## What to produce
Comb the records below for the string "returnedGhostSettings" and copy each line where it turns up.

Web document revisions
====

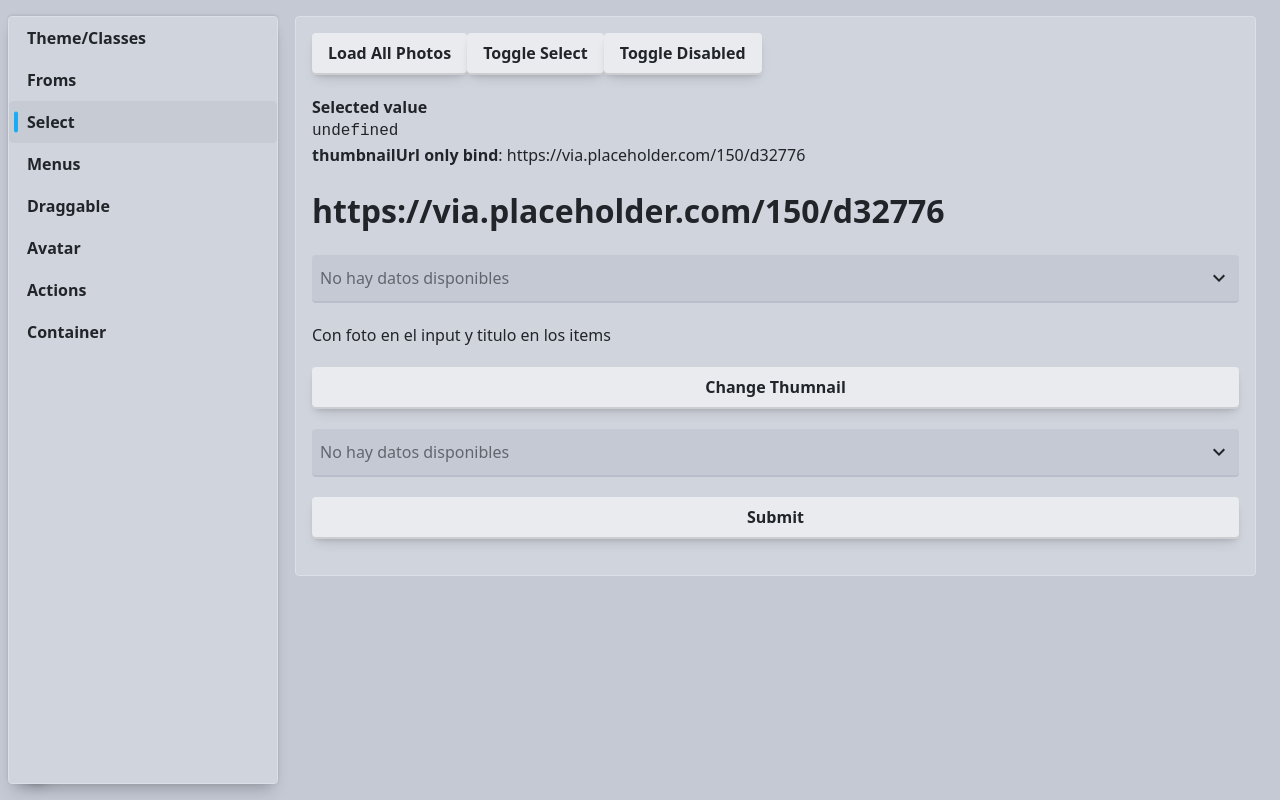
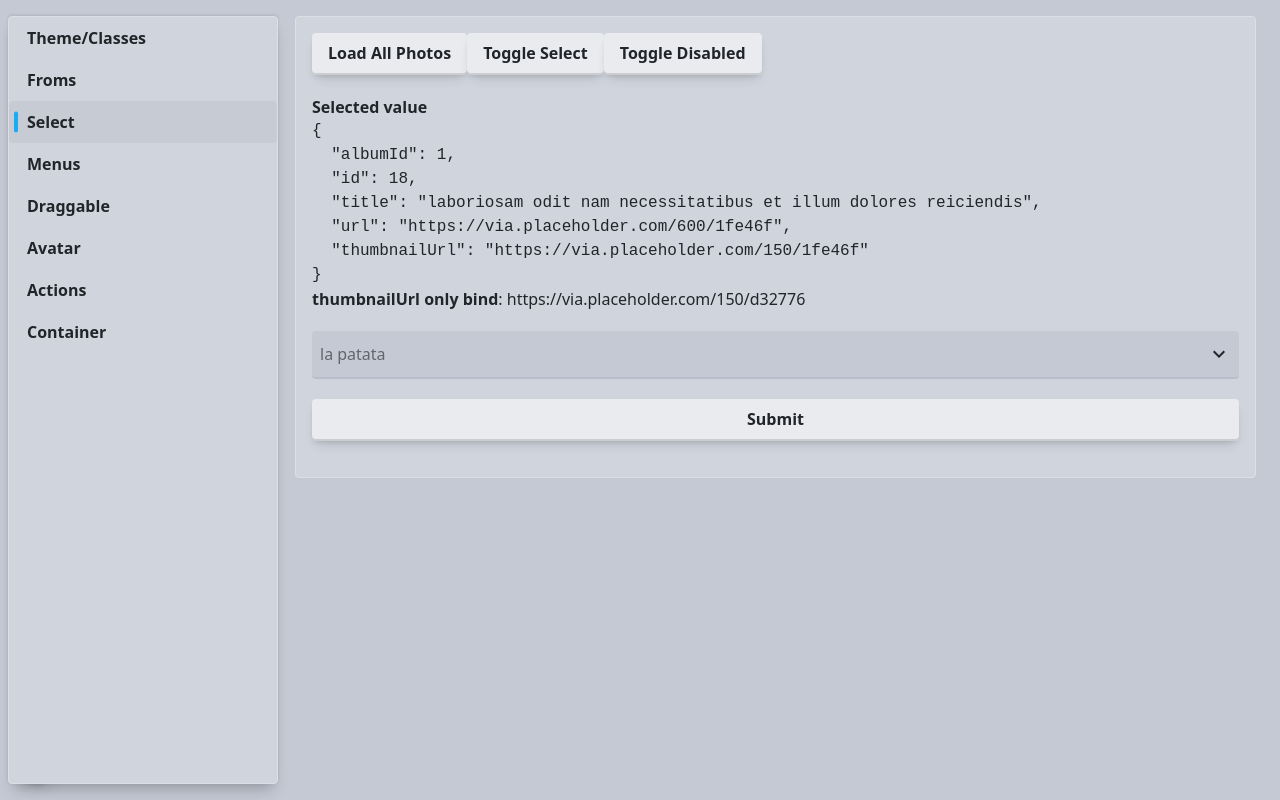
Before and after one commit to LuisManuelNR/chasi-ui, a SvelteKit app: page /select in a window 1280 px wide. Built offline with nearby package versions, Linux system fonts and the light colour scheme.

Commit message:
fix select again, fix draggable type

```diff
--- a/src/lib/Actions/draggable.ts
+++ b/src/lib/Actions/draggable.ts
@@ -25,7 +25,7 @@ if (BROWSER) {
   }
 }
 
-type ReturnTypeDrop = { ghostDuration: number, ghostTarget: HTMLElement } | void
+type ReturnTypeDrop = { ghostDuration?: number, ghostTarget?: HTMLElement } | void
 type Coord = { x: number, y: number }
 type MoveCoords = Coord & { dx: number, dy: number }
 type DraggableOption<T = null> = {
@@ -61,8 +61,8 @@ export default function <T>(node: HTMLElement, { onStart, onMove, onEnd, handler
       if (onEnd) {
         const returnedGhostSettings = await onEnd(e, coords)
         if (returnedGhostSettings) {
-          ghostTarget = returnedGhostSettings.ghostTarget
-          duration = returnedGhostSettings.ghostDuration
+          ghostTarget = returnedGhostSettings.ghostTarget || node
+          duration = returnedGhostSettings.ghostDuration || duration
         }
       }
       ghostElement && ghostElement.dispose(duration, ghostTarget)
--- a/src/lib/CForms/CSelect.svelte
+++ b/src/lib/CForms/CSelect.svelte
@@ -1,10 +1,9 @@
 <script lang="ts">
 	import type { Rule } from '$lib'
 	import { CLabel, CIcon, CDialog } from '$lib'
-	import { isEqual } from '$lib/utils.js'
 	import { mdiChevronDown, mdiMagnify } from '@mdi/js'
 	import { BROWSER } from 'esm-env'
-	import { onMount, tick } from 'svelte'
+	import { tick } from 'svelte'
 
 	type T = $$Generic
 	type X = T extends Record<string, any> ? keyof T : undefined
@@ -24,7 +23,6 @@
 	export let placeholder = ''
 	// @ts-ignore
 	export let filterBy: X | boolean = false
-	export let selected: (v: T) => boolean = (v) => isEqual(v, value)
 	export let onSelect: (v: T) => void = () => {}
 
 	let dialog = false
@@ -32,10 +30,6 @@
 	let fitlerValue = ''
 	let inputElement: HTMLInputElement
 	let virtualList = items
-
-	onMount(() => {
-		value = items.find(selected)
-	})
 
 	async function setValue(val?: T) {
 		value = val
@@ -89,7 +83,6 @@
 	}
 
 	function openSelect() {
-		if (!items.length) return
 		cursor = -1
 		fitlerValue = ''
 		virtualList = items
@@ -124,16 +117,12 @@
 				{disabled}
 				on:click={openSelect}
 			>
-				{#if items.length}
 				{#if value}
 					<slot item={value} isList={false}>
 						{value}
 					</slot>
 				{:else}
 					<span class="info-text">{placeholder}</span>
-					{/if}
-				{:else}
-					<span class="info-text">{noDataText}</span>
 				{/if}
 			</button>
 			<input hidden bind:this={inputElement} />
@@ -143,10 +132,9 @@
 		</CLabel>
 	</slot>
 
-	{#if items.length && virtualList}
 	<CDialog bind:active={dialog}>
-			<div slot="header" class="mb-2">
-				{#if filterBy}
+		<div slot="header">
+			{#if filterBy && items.length}
 				<CLabel>
 					<svelte:fragment slot="prepend">
 						<CIcon icon={mdiMagnify}></CIcon>
@@ -162,6 +150,7 @@
 			{/if}
 		</div>
 		<div class="item-list">
+			{#if virtualList && virtualList.length}
 				{#each virtualList as item, i}
 					<button
 						class="list-item full-width"
@@ -174,9 +163,11 @@
 						</slot>
 					</button>
 				{/each}
+			{:else}
+				<span class="d-flex justify-center">{noDataText}</span>
+			{/if}
 		</div>
 	</CDialog>
-	{/if}
 </div>
 
 <style>
--- a/src/routes/select/+page.svelte
+++ b/src/routes/select/+page.svelte
@@ -21,7 +21,13 @@
 
 	let disabled = false
 	let selectVisible = true
-	let selectValue: Photo
+	let selectValue: Photo = {
+		albumId: 1,
+		id: 18,
+		title: 'laboriosam odit nam necessitatibus et illum dolores reiciendis',
+		url: 'https://via.placeholder.com/600/1fe46f',
+		thumbnailUrl: 'https://via.placeholder.com/150/1fe46f'
+	}
 	let pototo = 0
 
 	function onSubmit() {
@@ -37,6 +43,7 @@
 		return value.url.endsWith('96') || 'La url debe terminar en 96!!'
 	}
 	let urlPreview = 'https://via.placeholder.com/150/d32776'
+	let title = 'natus doloribus necessitatibus ipsa'
 </script>
 
 <div class="card">
@@ -54,6 +61,16 @@
 				<p><strong>thumbnailUrl only bind</strong>: {urlPreview}</p>
 			</div>
 
+			<CSelect
+				items={photos}
+				let:item
+				rules={[required, validateSelect]}
+				filterBy="url"
+				placeholder="la patata"
+			>
+				{item.title}
+			</CSelect>
+
 			<!-- <CSelect
 				label="Seleccione una foto"
 				items={photos}
@@ -69,7 +86,7 @@
 			<!-- <CLabel label="Test rules" rules={[required]}>
 				<input bind:value={inputValue} />
 			</CLabel> -->
-			<h1>{urlPreview}</h1>
+			<!-- <h1>{urlPreview}</h1>
 			{#if selectVisible}
 				<CSelect
 					items={photos}
@@ -81,9 +98,9 @@
 				>
 					{item.url}
 				</CSelect>
-			{/if}
+			{/if} -->
 
-			<p>Con foto en el input y titulo en los items</p>
+			<!-- <p>Con foto en el input y titulo en los items</p>
 			<button class="btn" on:click={() => (urlPreview = 'https://via.placeholder.com/150/771796')}>
 				change thumnail
 			</button>
@@ -109,7 +126,7 @@
 					<img src="https://i.pravatar.cc/30?u={item.id}" alt={item.title} loading="lazy" />
 					{item.title}
 				{/if}
-			</CSelect>
+			</CSelect> -->
 
 			<button class="btn" type="submit"> submit </button>
 		</div>
```
Lines whose indentation alone changed are shown as unchanged.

====

## Task result
         const returnedGhostSettings = await onEnd(e, coords)
         if (returnedGhostSettings) {
-          ghostTarget = returnedGhostSettings.ghostTarget
-          duration = returnedGhostSettings.ghostDuration
+          ghostTarget = returnedGhostSettings.ghostTarget || node
+          duration = returnedGhostSettings.ghostDuration || duration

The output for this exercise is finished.